Iwona Korzeniowska-Kubacka, Maria Bilińska, Barbara Dobraszkiewicz-Wasilewska, Ryszard Piotrowicz
DOI: 10.5603/CJ.a2015.0004
Pubmed: 25588535
Cardiol J 2015;22(2):212-218.

Abstract

Background: A relatively new alternative for post-myocardial infarction (MI) patients’ care is the hybrid cardiac rehabilitation (CR) consisting of ambulatory and home-based parts. The aim of the study was to compare the influence of CR on physical capacity, safety, adherence and return to work in post-MI male and female patients with preserved left ventricular systolic function, and to assess who benefited more from this model of trainings.

Methods: The study comprised 57 men aged 54.5 ± 7.5 years and 30 women aged 52.2 ± 6.7 years after MI. All subjects underwent an 8-week training program consisting of 24 interval train­ings. The first 10 trainings were conducted in an out-patient clinic, then both groups did their training at home with TeleECG monitoring. At the beginning and after trainings all patients underwent a symptom-limited exercise stress test. Assessment included results of exercise tests. Moreover, a comparative analysis of adherence and returning to work in post MI female and male patients was performed. R

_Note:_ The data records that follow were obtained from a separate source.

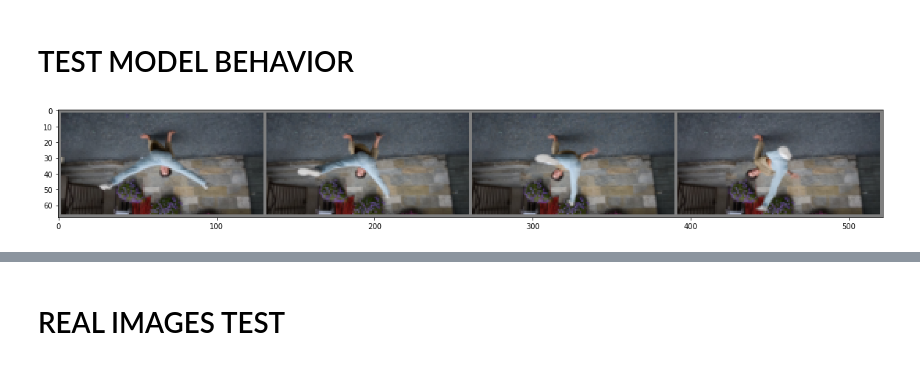
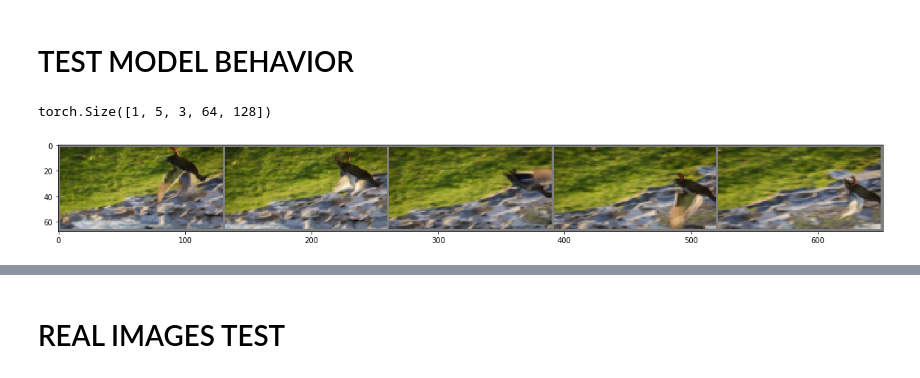
Before and after one commit to cianhwang/pyFusion, a Jupyter notebook: PolicyNet_test.ipynb, the cells around one changed output, grey strips where cells are left out. Saved outputs shown, nothing was run; the diff lists cells and outputs as text; code cells hidden in the pictures.

```diff
--- a/PolicyNet_test.ipynb
+++ b/PolicyNet_test.ipynb
@@ -58,14 +47,16 @@ focusLocNet(
 # %%
 video_path = "../datasets/DAVIS/test_davis_video_list.txt"
 depth_path = "../datasets/DAVIS/test_davis_dpt_list.txt"
-video_dataset = load_davis_dataset(video_path, depth_path, 4)
+video_dataset = load_davis_dataset(video_path, depth_path, 5)[0]
 dataiter = iter(video_dataset)
 # %%
-y_train, dpt = dataiter.next()
-y_train = y_train.cuda()
+x_train, dpt = dataiter.next()
+x_train = x_train.cuda()
 dpt = dpt.cuda()
+print(x_train.size())
 
 # show images
-imshow(torchvision.utils.make_grid(y_train[0]).cpu())
+imshow(torchvision.utils.make_grid(x_train[0]).cpu())
 # %% [output]
+torch.Size([1, 5, 3, 64, 128])
-[figure, old version]
+[figure, new version]
```
Also changed, not shown: parts of 16 cells of this notebook.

esults: We found that trainings led to a significant improvement in physical capacity in all patients based on exercise test. When the training effects were compared between men and women, no significant differences were observed. The percentage of patients returning to work was higher in men than in women (78.9% vs. 50%, p < 0.01).

Conclusions: 1. Hybrid rehabilitation resulted in a comparable improvement in physical capacity in post-MI low-risk male and female patients. 2. Although hybrid rehabilitation facilitated patients’ adherence to the training program, their return to work was significantly greater only in post-MI men.